• The data:
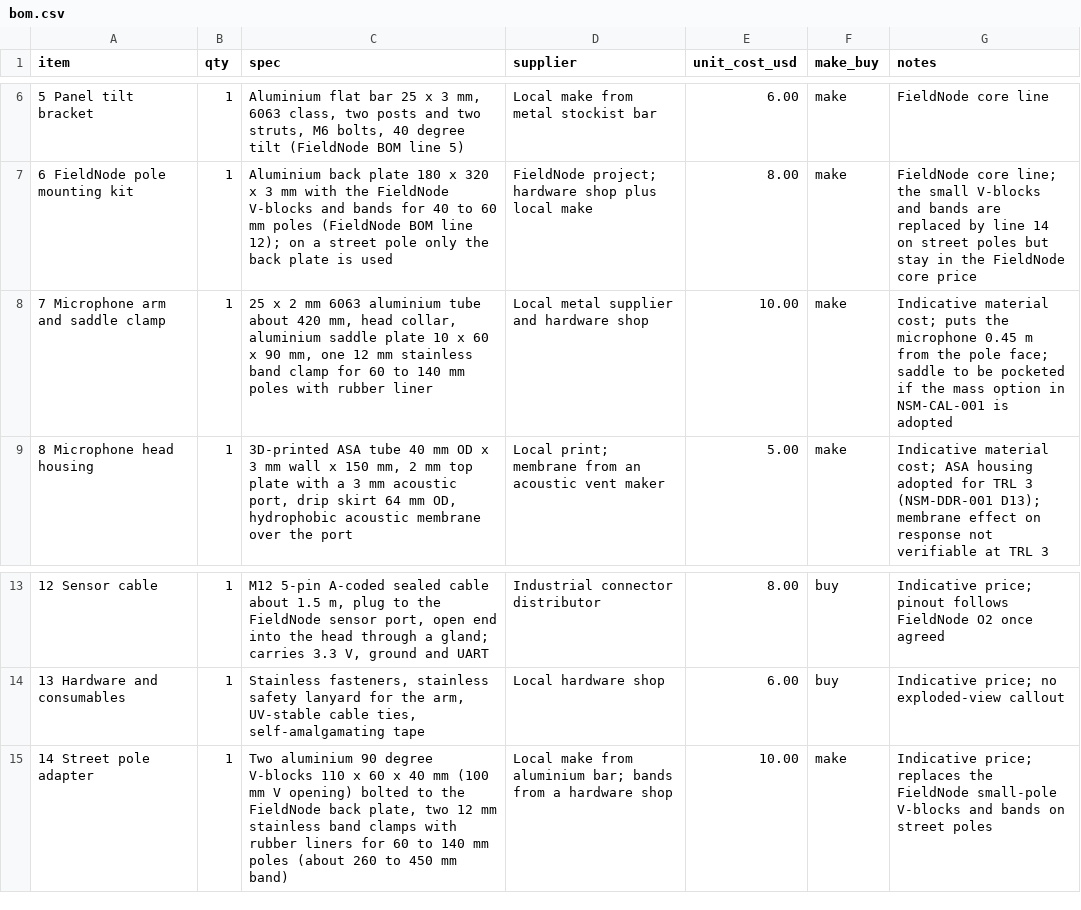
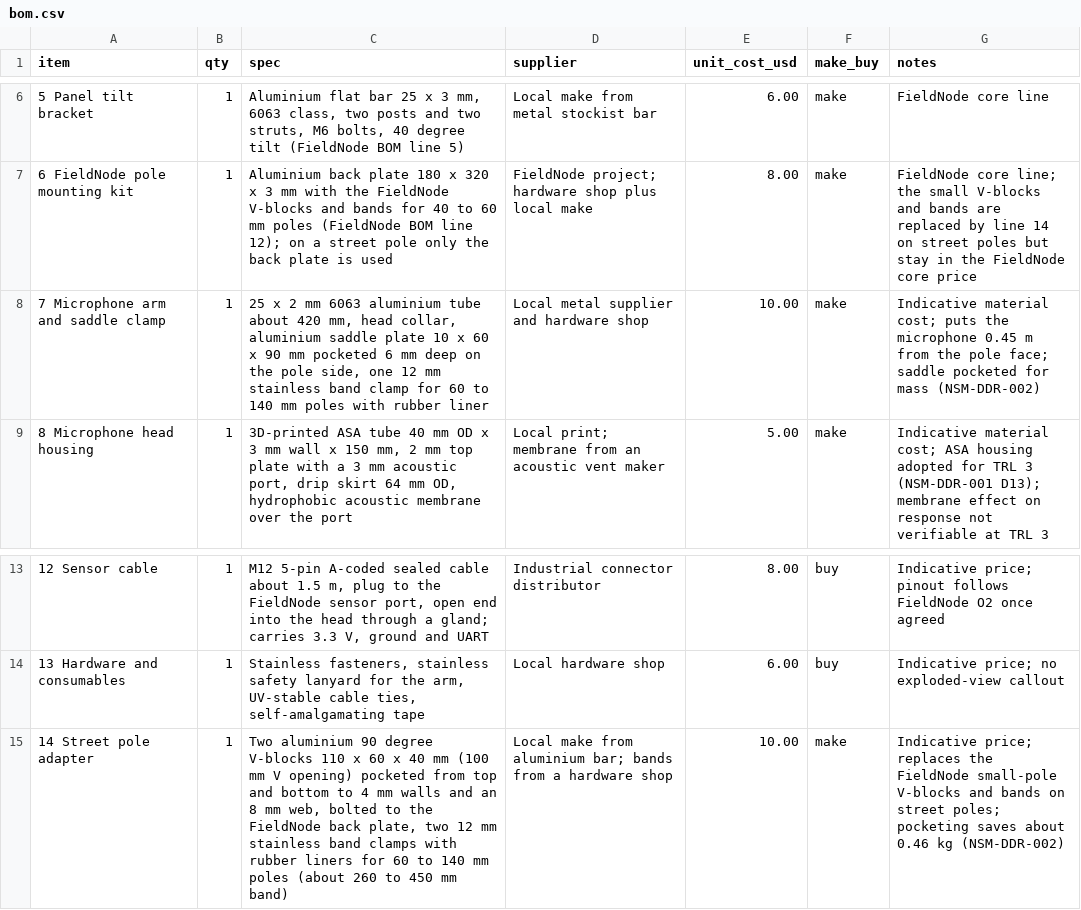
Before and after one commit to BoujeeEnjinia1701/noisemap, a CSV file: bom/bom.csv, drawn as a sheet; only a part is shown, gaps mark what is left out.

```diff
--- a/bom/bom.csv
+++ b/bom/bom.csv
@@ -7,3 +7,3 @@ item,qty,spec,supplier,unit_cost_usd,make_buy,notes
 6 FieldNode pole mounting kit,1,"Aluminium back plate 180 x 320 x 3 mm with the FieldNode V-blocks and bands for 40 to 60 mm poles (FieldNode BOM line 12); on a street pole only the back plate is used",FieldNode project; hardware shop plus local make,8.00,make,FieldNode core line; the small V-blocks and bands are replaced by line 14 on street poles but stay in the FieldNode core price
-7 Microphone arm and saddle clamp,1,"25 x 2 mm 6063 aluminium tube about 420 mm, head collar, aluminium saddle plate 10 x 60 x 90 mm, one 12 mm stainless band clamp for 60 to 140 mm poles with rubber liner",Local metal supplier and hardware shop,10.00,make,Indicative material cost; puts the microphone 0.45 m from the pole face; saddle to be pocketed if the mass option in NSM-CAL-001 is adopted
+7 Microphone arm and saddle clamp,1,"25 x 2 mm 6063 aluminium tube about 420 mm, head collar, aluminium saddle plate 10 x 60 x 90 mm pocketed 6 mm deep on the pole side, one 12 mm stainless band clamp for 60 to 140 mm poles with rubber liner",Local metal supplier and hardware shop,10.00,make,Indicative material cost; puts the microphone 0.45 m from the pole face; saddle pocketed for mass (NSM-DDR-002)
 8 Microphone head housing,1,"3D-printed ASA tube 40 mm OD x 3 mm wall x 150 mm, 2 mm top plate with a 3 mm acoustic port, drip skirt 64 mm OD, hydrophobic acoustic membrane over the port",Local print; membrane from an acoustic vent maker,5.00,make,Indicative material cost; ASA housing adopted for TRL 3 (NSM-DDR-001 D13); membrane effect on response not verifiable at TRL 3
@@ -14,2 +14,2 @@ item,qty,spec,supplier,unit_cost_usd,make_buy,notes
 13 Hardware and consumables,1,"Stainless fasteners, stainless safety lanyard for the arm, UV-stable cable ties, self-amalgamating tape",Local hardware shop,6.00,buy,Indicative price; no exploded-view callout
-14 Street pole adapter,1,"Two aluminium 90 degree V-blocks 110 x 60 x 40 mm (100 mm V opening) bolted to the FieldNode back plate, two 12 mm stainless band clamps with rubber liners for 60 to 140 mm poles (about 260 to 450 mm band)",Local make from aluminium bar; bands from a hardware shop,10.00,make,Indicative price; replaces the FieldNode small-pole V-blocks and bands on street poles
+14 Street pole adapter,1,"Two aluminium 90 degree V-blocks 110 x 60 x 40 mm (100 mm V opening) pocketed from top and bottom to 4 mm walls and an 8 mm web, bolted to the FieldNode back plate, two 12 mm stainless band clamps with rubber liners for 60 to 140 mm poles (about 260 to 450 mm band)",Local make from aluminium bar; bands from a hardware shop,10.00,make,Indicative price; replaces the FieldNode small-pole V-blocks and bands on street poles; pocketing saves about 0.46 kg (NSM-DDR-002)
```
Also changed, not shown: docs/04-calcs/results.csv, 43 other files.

• Exercise requirements:
Repeat each line above exactly as it reads, omitting any pictures.

• Result for this exercise:
Before and after one commit to BoujeeEnjinia1701/noisemap, a CSV file: bom/bom.csv, drawn as a sheet; only a part is shown, gaps mark what is left out.

```diff
--- a/bom/bom.csv
+++ b/bom/bom.csv
@@ -7,3 +7,3 @@ item,qty,spec,supplier,unit_cost_usd,make_buy,notes
 6 FieldNode pole mounting kit,1,"Aluminium back plate 180 x 320 x 3 mm with the FieldNode V-blocks and bands for 40 to 60 mm poles (FieldNode BOM line 12); on a street pole only the back plate is used",FieldNode project; hardware shop plus local make,8.00,make,FieldNode core line; the small V-blocks and bands are replaced by line 14 on street poles but stay in the FieldNode core price
-7 Microphone arm and saddle clamp,1,"25 x 2 mm 6063 aluminium tube about 420 mm, head collar, aluminium saddle plate 10 x 60 x 90 mm, one 12 mm stainless band clamp for 60 to 140 mm poles with rubber liner",Local metal supplier and hardware shop,10.00,make,Indicative material cost; puts the microphone 0.45 m from the pole face; saddle to be pocketed if the mass option in NSM-CAL-001 is adopted
+7 Microphone arm and saddle clamp,1,"25 x 2 mm 6063 aluminium tube about 420 mm, head collar, aluminium saddle plate 10 x 60 x 90 mm pocketed 6 mm deep on the pole side, one 12 mm stainless band clamp for 60 to 140 mm poles with rubber liner",Local metal supplier and hardware shop,10.00,make,Indicative material cost; puts the microphone 0.45 m from the pole face; saddle pocketed for mass (NSM-DDR-002)
 8 Microphone head housing,1,"3D-printed ASA tube 40 mm OD x 3 mm wall x 150 mm, 2 mm top plate with a 3 mm acoustic port, drip skirt 64 mm OD, hydrophobic acoustic membrane over the port",Local print; membrane from an acoustic vent maker,5.00,make,Indicative material cost; ASA housing adopted for TRL 3 (NSM-DDR-001 D13); membrane effect on response not verifiable at TRL 3
@@ -14,2 +14,2 @@ item,qty,spec,supplier,unit_cost_usd,make_buy,notes
 13 Hardware and consumables,1,"Stainless fasteners, stainless safety lanyard for the arm, UV-stable cable ties, self-amalgamating tape",Local hardware shop,6.00,buy,Indicative price; no exploded-view callout
-14 Street pole adapter,1,"Two aluminium 90 degree V-blocks 110 x 60 x 40 mm (100 mm V opening) bolted to the FieldNode back plate, two 12 mm stainless band clamps with rubber liners for 60 to 140 mm poles (about 260 to 450 mm band)",Local make from aluminium bar; bands from a hardware shop,10.00,make,Indicative price; replaces the FieldNode small-pole V-blocks and bands on street poles
+14 Street pole adapter,1,"Two aluminium 90 degree V-blocks 110 x 60 x 40 mm (100 mm V opening) pocketed from top and bottom to 4 mm walls and an 8 mm web, bolted to the FieldNode back plate, two 12 mm stainless band clamps with rubber liners for 60 to 140 mm poles (about 260 to 450 mm band)",Local make from aluminium bar; bands from a hardware shop,10.00,make,Indicative price; replaces the FieldNode small-pole V-blocks and bands on street poles; pocketing saves about 0.46 kg (NSM-DDR-002)
```
Also changed, not shown: docs/04-calcs/results.csv, 43 other files.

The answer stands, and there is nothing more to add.